The lean misfire is another common reason for an engine "miss"—this is due to an imbalanced air/fuel ratio (too much air/too little fuel). Since an engine needs a richer (more fuel) mixture for a smooth idle, this problem may be more noticeable when the vehicle is idling. The lean misfire may decrease or disappear as the engine speed increases because the efficiency of the volumetric flow into the combustion chambers increases dramatically. This is one reason why a vehicle gets better mileage on the freeway than in the city. An EGR valve that is stuck open, a leaking Intake Manifold Gasket, a defective Mass Air Flow Sensor, a weak or failing fuel pump, or a plugged fuel filter are some of the many causes for a lean misfire.
Pay very close attention to the Long Term Fuel Trim values because they indicate how much the Powertrain Computer is compensating for an imbalanced air/fuel ratio.

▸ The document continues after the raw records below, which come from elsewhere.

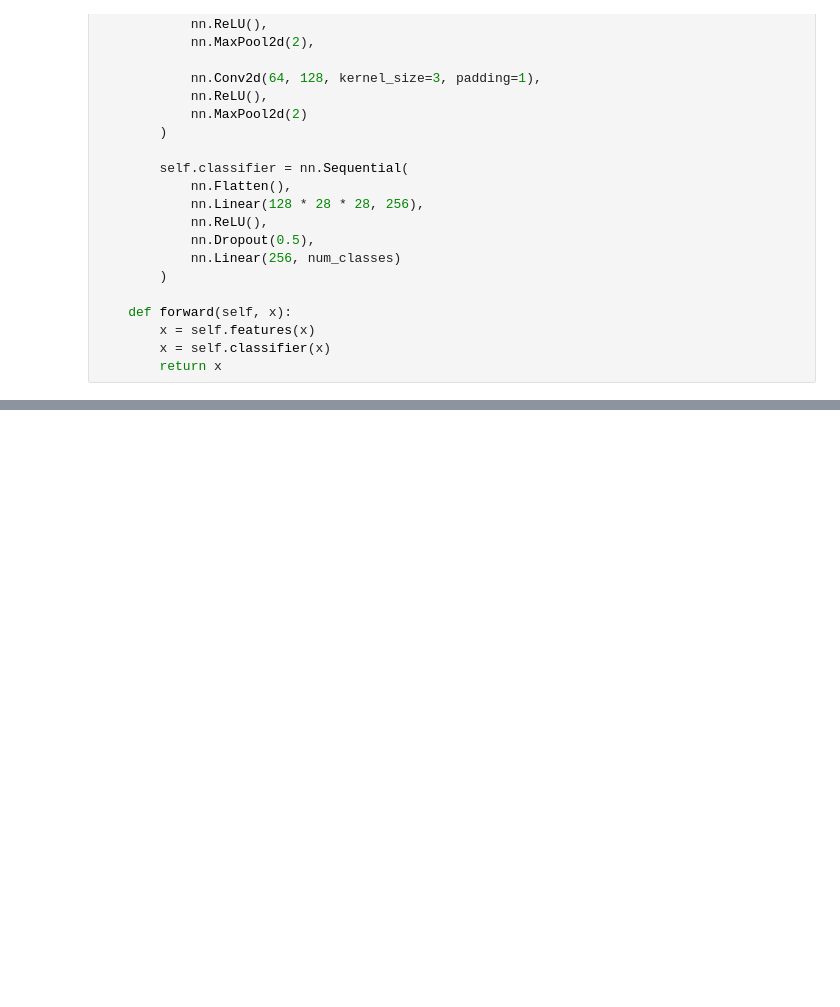
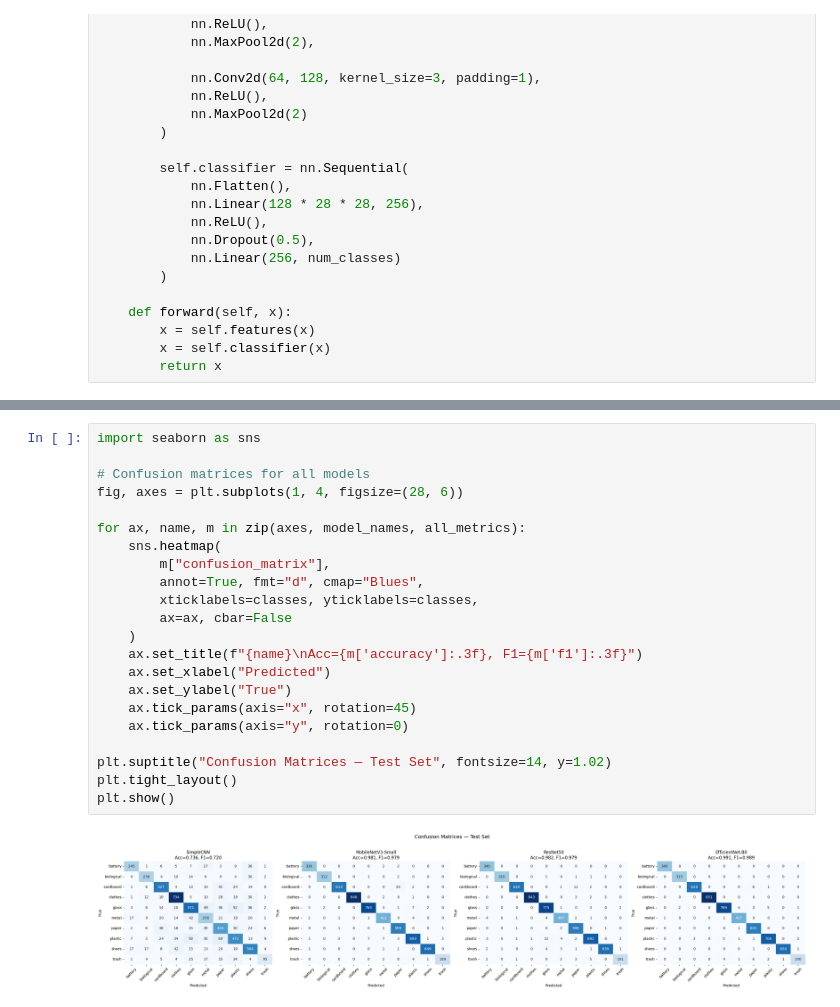
Before and after one commit to stefi19/EcoSortAI-Deep-Learning-for-Smart-Waste-Classification, a Jupyter notebook: model.ipynb, the cells around one changed output, grey strips where cells are left out. Drawn from its saved outputs; the diff is of its cells as text; blank space fills up the shorter version.

```diff
--- a/model.ipynb
+++ b/model.ipynb
@@ -215,0 +559,24 @@ efficientnet.classifier[1] = nn.Linear(
+# %%
+import seaborn as sns
+
+# Confusion matrices for all models
+fig, axes = plt.subplots(1, 4, figsize=(28, 6))
+
+for ax, name, m in zip(axes, model_names, all_metrics):
+    sns.heatmap(
+        m["confusion_matrix"],
+        annot=True, fmt="d", cmap="Blues",
+        xticklabels=classes, yticklabels=classes,
+        ax=ax, cbar=False
+    )
+    ax.set_title(f"{name}\nAcc={m['accuracy']:.3f}, F1={m['f1']:.3f}")
+    ax.set_xlabel("Predicted")
+    ax.set_ylabel("True")
+    ax.tick_params(axis="x", rotation=45)
+    ax.tick_params(axis="y", rotation=0)
+
+plt.suptitle("Confusion Matrices — Test Set", fontsize=14, y=1.02)
+plt.tight_layout()
+plt.show()
+# %% [output]
+[figure, added]
```
Also changed, not shown: parts of 23 cells of this notebook, 1 other file.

If the Long Term Fuel Trim is over 10 percent on one bank of cylinders and not the other, there might be a vacuum leak or defective/cracked intake manifold on that specific bank. It is important to determine what is causing this amount of compensation. Check the Fuel Trim "numbers" over the full range of operating conditions. A healthy engine should have Long Term Fuel Trim numbers around 1 to 3 percent, either positive or negative.
Mechanical problems can also cause an engine to misfire. Common causes of a mechanical misfire are worn piston rings, valves, cylinder walls, or lobes on a camshaft; a leaking head gasket or intake manifold gasket; damaged or broken rocker arms; defective fuel injectors (and/or the electronics that control them); and a slipped or incorrectly-installed timing belt or timing chain. Generally, this type of misfire has more of a "thumping" feel to it. It is usually noticeable regardless of engine speed; in fact, it may even intensify as the engine speed increases.
A Compression Test and an engine idle Manifold Vacuum Test are two very important methods of determining the mechanical condition of the engine. Compression readings that are consistent (within 10 percent of each other), and at least 120 PSI per cylinder and a minimum of seventeen inches of steady vacuum, are required for reasonably smooth and complete combustion.
Sometimes, the engine has nothing to do with a misfire. One common cause for "jerky" performance that feels like a misfire is a problem in the transmission and its ability to properly up- or down-shift. If the misfire occurs during higher speeds, it could be a problem with the operation of the overdrive gear or a chattering clutch in the Lockup Torque Converter. If the vehicle jerks or feels like it is "missing" during deceleration, it could be due to harsh transmission downshifts, badly warped rotors, out of round brake drums, and/or sticking brake pads or brake shoes.
Vehicles can set misfire codes when badly warped and out of round rear brake drums violently jerk the entire powertrain when the vehicle slows from highway speeds. Make sure that you have the vehicle properly inspected in order to determine the root cause of the misfire. Entire engines have been replaced to solve a wrongly perceived mechanical misfire problem that was actually rooted in the transfer case, transmission, driveshaft, or front/rear differential.